Work item:
Give every entry again, exactly as it stands.

Records from a data collection:
━━━━━━━━━━━━━━━━

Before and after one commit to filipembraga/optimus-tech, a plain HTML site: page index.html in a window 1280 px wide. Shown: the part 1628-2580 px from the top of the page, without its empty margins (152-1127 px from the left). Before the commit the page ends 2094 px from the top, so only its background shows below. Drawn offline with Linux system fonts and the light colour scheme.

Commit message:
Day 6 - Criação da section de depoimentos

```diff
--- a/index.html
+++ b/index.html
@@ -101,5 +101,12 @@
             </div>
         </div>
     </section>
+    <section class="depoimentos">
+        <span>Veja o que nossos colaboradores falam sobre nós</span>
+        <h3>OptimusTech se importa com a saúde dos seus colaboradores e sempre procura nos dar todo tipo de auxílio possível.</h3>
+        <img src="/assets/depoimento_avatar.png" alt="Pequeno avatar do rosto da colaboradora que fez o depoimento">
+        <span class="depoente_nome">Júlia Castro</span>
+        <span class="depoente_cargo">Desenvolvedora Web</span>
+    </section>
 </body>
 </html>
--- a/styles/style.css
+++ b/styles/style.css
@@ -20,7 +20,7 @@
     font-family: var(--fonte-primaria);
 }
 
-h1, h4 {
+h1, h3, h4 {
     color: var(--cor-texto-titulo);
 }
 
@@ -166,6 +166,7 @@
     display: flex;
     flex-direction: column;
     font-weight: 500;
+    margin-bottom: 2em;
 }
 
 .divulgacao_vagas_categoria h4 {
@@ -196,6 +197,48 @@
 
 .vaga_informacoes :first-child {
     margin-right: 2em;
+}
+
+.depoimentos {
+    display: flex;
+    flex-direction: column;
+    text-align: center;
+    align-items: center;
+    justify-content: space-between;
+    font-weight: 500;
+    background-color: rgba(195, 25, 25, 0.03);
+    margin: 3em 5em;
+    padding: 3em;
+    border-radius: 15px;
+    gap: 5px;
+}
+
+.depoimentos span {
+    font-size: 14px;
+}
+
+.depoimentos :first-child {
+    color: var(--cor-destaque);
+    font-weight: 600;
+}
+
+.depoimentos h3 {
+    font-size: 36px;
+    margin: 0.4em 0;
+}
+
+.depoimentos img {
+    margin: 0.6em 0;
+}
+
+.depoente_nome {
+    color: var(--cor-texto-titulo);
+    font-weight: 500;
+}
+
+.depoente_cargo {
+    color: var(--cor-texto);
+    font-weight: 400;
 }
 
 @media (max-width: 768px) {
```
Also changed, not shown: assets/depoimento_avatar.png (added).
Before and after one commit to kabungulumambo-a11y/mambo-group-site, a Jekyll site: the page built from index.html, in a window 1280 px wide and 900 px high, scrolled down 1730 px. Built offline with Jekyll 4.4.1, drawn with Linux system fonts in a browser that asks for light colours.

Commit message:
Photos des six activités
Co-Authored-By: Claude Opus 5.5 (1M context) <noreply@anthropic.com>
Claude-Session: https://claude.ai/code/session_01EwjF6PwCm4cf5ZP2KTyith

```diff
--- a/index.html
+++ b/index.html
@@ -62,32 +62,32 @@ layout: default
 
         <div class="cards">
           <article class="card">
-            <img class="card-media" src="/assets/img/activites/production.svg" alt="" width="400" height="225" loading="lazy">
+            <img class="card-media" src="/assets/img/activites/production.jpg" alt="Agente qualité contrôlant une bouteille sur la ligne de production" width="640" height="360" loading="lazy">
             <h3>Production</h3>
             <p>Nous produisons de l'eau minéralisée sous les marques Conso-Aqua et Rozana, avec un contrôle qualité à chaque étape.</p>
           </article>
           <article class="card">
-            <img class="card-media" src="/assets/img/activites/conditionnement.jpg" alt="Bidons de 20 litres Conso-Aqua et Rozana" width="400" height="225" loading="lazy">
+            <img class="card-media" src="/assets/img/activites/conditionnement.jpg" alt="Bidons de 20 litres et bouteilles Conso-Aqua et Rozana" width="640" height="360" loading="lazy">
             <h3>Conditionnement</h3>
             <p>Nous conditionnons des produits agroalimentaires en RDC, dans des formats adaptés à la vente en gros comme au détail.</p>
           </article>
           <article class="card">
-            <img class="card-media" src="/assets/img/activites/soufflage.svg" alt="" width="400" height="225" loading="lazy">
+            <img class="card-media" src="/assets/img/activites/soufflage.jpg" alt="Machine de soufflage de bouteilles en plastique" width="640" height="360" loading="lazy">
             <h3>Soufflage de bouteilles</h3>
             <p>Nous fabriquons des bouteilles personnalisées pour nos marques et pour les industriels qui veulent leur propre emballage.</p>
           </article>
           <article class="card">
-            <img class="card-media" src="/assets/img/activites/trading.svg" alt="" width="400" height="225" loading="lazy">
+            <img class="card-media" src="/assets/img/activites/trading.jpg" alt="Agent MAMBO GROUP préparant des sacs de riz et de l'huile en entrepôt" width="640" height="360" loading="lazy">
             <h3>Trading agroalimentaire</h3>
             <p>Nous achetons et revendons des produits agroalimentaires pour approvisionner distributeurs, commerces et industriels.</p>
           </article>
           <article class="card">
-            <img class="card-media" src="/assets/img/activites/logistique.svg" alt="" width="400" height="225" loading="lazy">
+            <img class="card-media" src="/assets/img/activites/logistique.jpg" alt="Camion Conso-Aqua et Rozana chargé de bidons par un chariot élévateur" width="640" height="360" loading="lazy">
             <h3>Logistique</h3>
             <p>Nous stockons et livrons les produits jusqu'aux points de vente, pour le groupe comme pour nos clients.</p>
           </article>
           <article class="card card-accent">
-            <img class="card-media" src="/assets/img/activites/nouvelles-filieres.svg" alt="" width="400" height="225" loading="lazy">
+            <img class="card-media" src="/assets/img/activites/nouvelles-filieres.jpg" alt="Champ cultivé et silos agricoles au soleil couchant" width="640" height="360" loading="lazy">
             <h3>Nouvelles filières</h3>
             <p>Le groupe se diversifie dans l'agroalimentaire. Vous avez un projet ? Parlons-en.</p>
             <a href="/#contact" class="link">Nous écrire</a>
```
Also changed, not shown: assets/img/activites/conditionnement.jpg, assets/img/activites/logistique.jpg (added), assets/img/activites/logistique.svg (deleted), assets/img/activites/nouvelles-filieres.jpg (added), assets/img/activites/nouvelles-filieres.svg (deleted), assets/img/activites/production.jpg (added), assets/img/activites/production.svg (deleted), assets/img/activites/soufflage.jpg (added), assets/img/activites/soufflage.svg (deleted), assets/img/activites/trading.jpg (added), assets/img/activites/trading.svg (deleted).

━━━━━━━━━━━━━━━━

Your solution:
Before and after one commit to filipembraga/optimus-tech, a plain HTML site: page index.html in a window 1280 px wide. Shown: the part 1628-2580 px from the top of the page, without its empty margins (152-1127 px from the left). Before the commit the page ends 2094 px from the top, so only its background shows below. Drawn offline with Linux system fonts and the light colour scheme.

Commit message:
Day 6 - Criação da section de depoimentos

```diff
--- a/index.html
+++ b/index.html
@@ -101,5 +101,12 @@
             </div>
         </div>
     </section>
+    <section class="depoimentos">
+        <span>Veja o que nossos colaboradores falam sobre nós</span>
+        <h3>OptimusTech se importa com a saúde dos seus colaboradores e sempre procura nos dar todo tipo de auxílio possível.</h3>
+        <img src="/assets/depoimento_avatar.png" alt="Pequeno avatar do rosto da colaboradora que fez o depoimento">
+        <span class="depoente_nome">Júlia Castro</span>
+        <span class="depoente_cargo">Desenvolvedora Web</span>
+    </section>
 </body>
 </html>
--- a/styles/style.css
+++ b/styles/style.css
@@ -20,7 +20,7 @@
     font-family: var(--fonte-primaria);
 }
 
-h1, h4 {
+h1, h3, h4 {
     color: var(--cor-texto-titulo);
 }
 
@@ -166,6 +166,7 @@
     display: flex;
     flex-direction: column;
     font-weight: 500;
+    margin-bottom: 2em;
 }
 
 .divulgacao_vagas_categoria h4 {
@@ -196,6 +197,48 @@
 
 .vaga_informacoes :first-child {
     margin-right: 2em;
+}
+
+.depoimentos {
+    display: flex;
+    flex-direction: column;
+    text-align: center;
+    align-items: center;
+    justify-content: space-between;
+    font-weight: 500;
+    background-color: rgba(195, 25, 25, 0.03);
+    margin: 3em 5em;
+    padding: 3em;
+    border-radius: 15px;
+    gap: 5px;
+}
+
+.depoimentos span {
+    font-size: 14px;
+}
+
+.depoimentos :first-child {
+    color: var(--cor-destaque);
+    font-weight: 600;
+}
+
+.depoimentos h3 {
+    font-size: 36px;
+    margin: 0.4em 0;
+}
+
+.depoimentos img {
+    margin: 0.6em 0;
+}
+
+.depoente_nome {
+    color: var(--cor-texto-titulo);
+    font-weight: 500;
+}
+
+.depoente_cargo {
+    color: var(--cor-texto);
+    font-weight: 400;
 }
 
 @media (max-width: 768px) {
```
Also changed, not shown: assets/depoimento_avatar.png (added).
Before and after one commit to kabungulumambo-a11y/mambo-group-site, a Jekyll site: the page built from index.html, in a window 1280 px wide and 900 px high, scrolled down 1730 px. Built offline with Jekyll 4.4.1, drawn with Linux system fonts in a browser that asks for light colours.

Commit message:
Photos des six activités
Co-Authored-By: Claude Opus 5.5 (1M context) <noreply@anthropic.com>
Claude-Session: https://claude.ai/code/session_01EwjF6PwCm4cf5ZP2KTyith

```diff
--- a/index.html
+++ b/index.html
@@ -62,32 +62,32 @@ layout: default
 
         <div class="cards">
           <article class="card">
-            <img class="card-media" src="/assets/img/activites/production.svg" alt="" width="400" height="225" loading="lazy">
+            <img class="card-media" src="/assets/img/activites/production.jpg" alt="Agente qualité contrôlant une bouteille sur la ligne de production" width="640" height="360" loading="lazy">
             <h3>Production</h3>
             <p>Nous produisons de l'eau minéralisée sous les marques Conso-Aqua et Rozana, avec un contrôle qualité à chaque étape.</p>
           </article>
           <article class="card">
-            <img class="card-media" src="/assets/img/activites/conditionnement.jpg" alt="Bidons de 20 litres Conso-Aqua et Rozana" width="400" height="225" loading="lazy">
+            <img class="card-media" src="/assets/img/activites/conditionnement.jpg" alt="Bidons de 20 litres et bouteilles Conso-Aqua et Rozana" width="640" height="360" loading="lazy">
             <h3>Conditionnement</h3>
             <p>Nous conditionnons des produits agroalimentaires en RDC, dans des formats adaptés à la vente en gros comme au détail.</p>
           </article>
           <article class="card">
-            <img class="card-media" src="/assets/img/activites/soufflage.svg" alt="" width="400" height="225" loading="lazy">
+            <img class="card-media" src="/assets/img/activites/soufflage.jpg" alt="Machine de soufflage de bouteilles en plastique" width="640" height="360" loading="lazy">
             <h3>Soufflage de bouteilles</h3>
             <p>Nous fabriquons des bouteilles personnalisées pour nos marques et pour les industriels qui veulent leur propre emballage.</p>
           </article>
           <article class="card">
-            <img class="card-media" src="/assets/img/activites/trading.svg" alt="" width="400" height="225" loading="lazy">
+            <img class="card-media" src="/assets/img/activites/trading.jpg" alt="Agent MAMBO GROUP préparant des sacs de riz et de l'huile en entrepôt" width="640" height="360" loading="lazy">
             <h3>Trading agroalimentaire</h3>
             <p>Nous achetons et revendons des produits agroalimentaires pour approvisionner distributeurs, commerces et industriels.</p>
           </article>
           <article class="card">
-            <img class="card-media" src="/assets/img/activites/logistique.svg" alt="" width="400" height="225" loading="lazy">
+            <img class="card-media" src="/assets/img/activites/logistique.jpg" alt="Camion Conso-Aqua et Rozana chargé de bidons par un chariot élévateur" width="640" height="360" loading="lazy">
             <h3>Logistique</h3>
             <p>Nous stockons et livrons les produits jusqu'aux points de vente, pour le groupe comme pour nos clients.</p>
           </article>
           <article class="card card-accent">
-            <img class="card-media" src="/assets/img/activites/nouvelles-filieres.svg" alt="" width="400" height="225" loading="lazy">
+            <img class="card-media" src="/assets/img/activites/nouvelles-filieres.jpg" alt="Champ cultivé et silos agricoles au soleil couchant" width="640" height="360" loading="lazy">
             <h3>Nouvelles filières</h3>
             <p>Le groupe se diversifie dans l'agroalimentaire. Vous avez un projet ? Parlons-en.</p>
             <a href="/#contact" class="link">Nous écrire</a>
```
Also changed, not shown: assets/img/activites/conditionnement.jpg, assets/img/activites/logistique.jpg (added), assets/img/activites/logistique.svg (deleted), assets/img/activites/nouvelles-filieres.jpg (added), assets/img/activites/nouvelles-filieres.svg (deleted), assets/img/activites/production.jpg (added), assets/img/activites/production.svg (deleted), assets/img/activites/soufflage.jpg (added), assets/img/activites/soufflage.svg (deleted), assets/img/activites/trading.jpg (added), assets/img/activites/trading.svg (deleted).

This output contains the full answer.